New York-based artist Spencer Tunick — famous for his massive nude photo shoots — is organizing a large-scale nude exhibition in Cleveland, Ohio during the week of the Republican National Convention.
Tunick plans to place 100 naked women on private property, where they will hold up mirrors to reflect the “concept of ‘Mother Nature’ into and onto the convention center,” where the Republican party will nominate its presidential nominee.
Tunick said he wants the project to “energize the city, to heat it up, and this ray of light bringing knowledge and helping maybe to tone down the rhetoric of hate and prejudice against women preceding the convention.”
The photographer further explains the concept of his latest photoshoot on his website:
“The photograph will involve 100 nude women holding large mirror discs, reflecting the knowledge and wisdom of progressive women and the concept of ‘Mother Nature’ into and onto the convention center, cityscape and horizon of Cleveland. The philosophy of the artwork relates to the idea of the sacred feminine. By holding mirrors, we hope to suggest that women are a reflection and embodiment of nature, the sun, the sky and the land. We want to express the belief that we will rely upon the strength, intuition and wisdom of progressive and enlightened women to find our place in nature and to regain the balance within it. The mirrors communicate that we are a reflection of ourselves, each other, and of, the world that surrounds us. The woman becomes the future and the future becomes the woman.”
The 49-year-old photographer is asking interested women to submit a photo and personal information to his website — a forum that features fully nude men and women.
Tunick has been traveling the world and taking photos of nude people people since the early 1990s. In 2004, he photographed 2,754 people in Cleveland on East 9th Street, near the lakefront.

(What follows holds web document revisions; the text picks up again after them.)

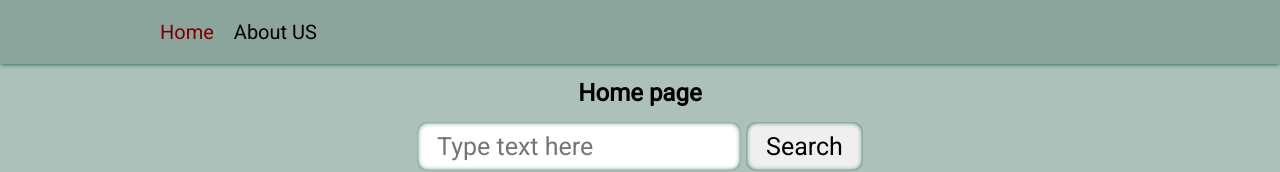
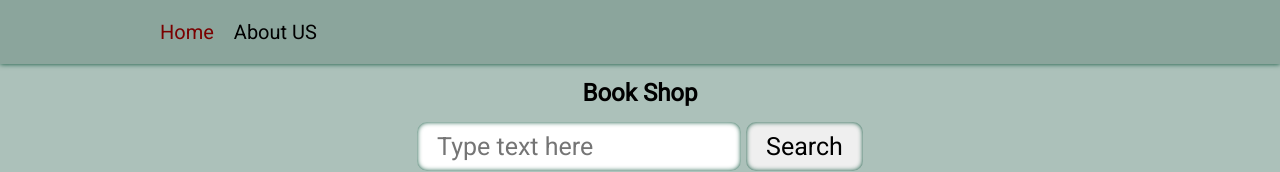
Before and after one commit to Tatiana-312/react2023q1, a React (Vite) app in the folder react-components/: page / in a window 1280 px wide. Shown: the top 172 px of the page. Built offline with nearby package versions, Linux system fonts and the light colour scheme.

Commit message:
refactor: add Title component

```diff
--- /dev/null
+++ b/react-components/src/components/Title/Title.tsx
@@ -0,0 +1,18 @@
+import React from 'react';
+import classes from './Title.module.css';
+import { titleProps } from './titleProps.interface';
+
+class Title extends React.Component<titleProps> {
+  constructor(props: titleProps) {
+    super(props);
+  }
+  render() {
+    return (
+      <div>
+        <h2 className={classes.title}>{this.props.pageTitle}</h2>
+      </div>
+    );
+  }
+}
+
+export default Title;
--- /dev/null
+++ b/react-components/src/components/Title/titleProps.interface.ts
@@ -0,0 +1,3 @@
+export interface titleProps {
+  pageTitle: string;
+}
--- a/react-components/src/pages/About/About.tsx
+++ b/react-components/src/pages/About/About.tsx
@@ -1,3 +1,4 @@
+import Title from '../../components/Title/Title';
 import React from 'react';
 import classes from './About.module.css';
 
@@ -5,7 +6,7 @@ class About extends React.Component {
   render() {
     return (
       <div data-testid="about-page">
-        <h2 className={classes.title}>About Us page</h2>
+        <Title {...{pageTitle: 'About our Book Shop'}}/>
       </div>
     );
   }
--- a/react-components/src/pages/Home/Home.module.css
+++ /dev/null
@@ -1,4 +0,0 @@
-.title {
-  padding: 15px;
-  text-align: center;
-}
--- a/react-components/src/pages/Home/Home.tsx
+++ b/react-components/src/pages/Home/Home.tsx
@@ -1,12 +1,12 @@
 import SearchBar from '../../components/SearchBar/SearchBar';
 import React from 'react';
-import classes from './Home.module.css';
+import Title from '../../components/Title/Title';
 
 class Home extends React.Component {
   render() {
     return (
       <div data-testid="home-page">
-        <h2 className={classes.title}>Home page</h2>
+        <Title {...{pageTitle: 'Book Shop'}}/>
         <SearchBar />
       </div>
     );
```
Also changed, not shown: react-components/src/components/Title/Title.module.css (renamed from react-components/src/pages/About/About.module.css).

“I never really do protest work. And I thought maybe I don’t want Cleveland to be a protest work,” Tunick told the Clevland Scene. “Maybe I want it to be a work that women can be part of, maybe to heighten the idea that women will decide the outcome of this election and will have a more powerful presence in the future of politics, the future of the country, and the future of the world. It’s not so much a protest but an action, a wake-up call to the absurdity of politics and discrimination.”